Rocks weighing up to 400 lbs. were moved and set by hand around existing specimen trees and structures. (Photo: David Rosen/Slickpix Photography)

Rocks weighing up to 400 lbs. were moved and set by hand around existing specimen trees and structures. (Photo: David Rosen/Slickpix Photography)

Nearly 12 tons of Bandera granite went into this project. This is the same material that the garden was built with in 1960 and, fortunately, it’s still available.  The team paid careful attention to maintaining the original design intent and sought to fit the new material seamlessly into the existing landscape.  Much of the stone installed will never be seen, yet below the water’s surface, or set deeply into the soil, they’ll serve the garden’s vision of natural grace and stability. 

Dobashi  being restored according to the original 1959 drawings. (Photo: David Rosen/Slickpix Photography)

Dobashi being restored according to the original 1959 drawings. (Photo: David Rosen/Slickpix Photography)

One of the more visible improvements that’s taken place is the restoration of the dobashi (earth bridge) between the East shore and central island.  The bridge was restored by SPR carpenters who worked from the original 1959 drawings provided by Juki Iida and Kiyoshi Inoshita, and it reflects the ideals of natural materials treated with care and respect that are so integral to the Japanese Garden. 

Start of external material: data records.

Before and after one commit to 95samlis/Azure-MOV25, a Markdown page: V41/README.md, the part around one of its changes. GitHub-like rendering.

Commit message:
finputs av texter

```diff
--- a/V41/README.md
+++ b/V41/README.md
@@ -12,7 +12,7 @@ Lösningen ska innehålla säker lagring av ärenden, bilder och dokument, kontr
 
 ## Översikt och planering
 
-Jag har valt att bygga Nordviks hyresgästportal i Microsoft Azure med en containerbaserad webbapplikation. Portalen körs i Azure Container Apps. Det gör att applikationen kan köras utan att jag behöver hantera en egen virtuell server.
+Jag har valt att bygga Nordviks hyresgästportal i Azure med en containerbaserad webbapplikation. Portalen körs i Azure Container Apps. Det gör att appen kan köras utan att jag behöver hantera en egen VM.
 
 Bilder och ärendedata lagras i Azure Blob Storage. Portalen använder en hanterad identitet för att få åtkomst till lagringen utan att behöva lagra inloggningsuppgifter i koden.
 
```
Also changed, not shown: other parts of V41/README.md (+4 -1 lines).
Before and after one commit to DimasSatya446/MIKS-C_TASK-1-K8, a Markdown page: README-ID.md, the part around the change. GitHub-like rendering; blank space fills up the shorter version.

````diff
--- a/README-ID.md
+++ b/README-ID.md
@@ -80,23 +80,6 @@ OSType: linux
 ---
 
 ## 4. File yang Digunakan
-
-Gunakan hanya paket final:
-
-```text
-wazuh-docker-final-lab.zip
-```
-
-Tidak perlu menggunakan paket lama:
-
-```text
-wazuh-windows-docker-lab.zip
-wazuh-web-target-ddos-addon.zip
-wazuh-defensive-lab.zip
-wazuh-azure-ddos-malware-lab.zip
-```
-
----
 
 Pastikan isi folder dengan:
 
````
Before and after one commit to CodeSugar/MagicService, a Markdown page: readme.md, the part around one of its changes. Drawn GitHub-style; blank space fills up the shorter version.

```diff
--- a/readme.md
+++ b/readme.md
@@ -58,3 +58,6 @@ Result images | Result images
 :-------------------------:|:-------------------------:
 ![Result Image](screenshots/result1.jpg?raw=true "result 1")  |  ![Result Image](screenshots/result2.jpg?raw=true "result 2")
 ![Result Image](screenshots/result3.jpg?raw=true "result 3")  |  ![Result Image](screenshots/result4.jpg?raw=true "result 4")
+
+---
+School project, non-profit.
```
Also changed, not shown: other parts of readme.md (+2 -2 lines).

As we draw to completion, we are planning on restoring the shoreline planting with a combination of traditional Japanese plants and complimentary natives.  This work will continue throughout the spring, taking time to ensure that new plantings blend harmoniously with the existing plants and design.

Expectations:

The most immediate impact that I expect will be a rapid improvement of water quality.  The pond will now be deeper with a much greater volume and a significant reduction of organic matter, all of which will reduce the opportunities for algae bloom and nitrogen build up. 

The shoreline will appear healthier, too, especially in the long run, with invasive plants removed and more healthy rooting material added for the pines on the islands and other water-side specimen trees.  The improved stability of the shoreline allows the gardeners to perform better regular maintenance in areas that were difficult or dangerous to access in the past. 

Most importantly, performing this major project has helped ensure the continuation and quality of the Garden for decades to come. 

This hasn’t been a typical winter closure.  When you return to the garden in the 2019 season, I hope you’ll feel rewarded for your patience, and take the time to appreciate the lasting improvements that you’ve helped make possible.

Peter Putnicki is the Senior Gardener for the Seattle Japanese Garden.

P. S. Opting to work the pond in two halves versus trying to take it all on at once was a difficult decision to reach. Ultimately, reducing the scope allowed us to maintain quality and reduce additional costs and closures.  It also allows us to make adjustments and learn from our successes and set-backs moving forward. This also means that we will need to enact a second phase for the South end of the pond in the next several years, and the funding for this project has yet to be secured.

This is a wonderful opportunity to join in our Garden as it continues to dynamically grow and express its unique, authentic beauty.  For more information on how to support Phase 2, click here.

Jessa Gardner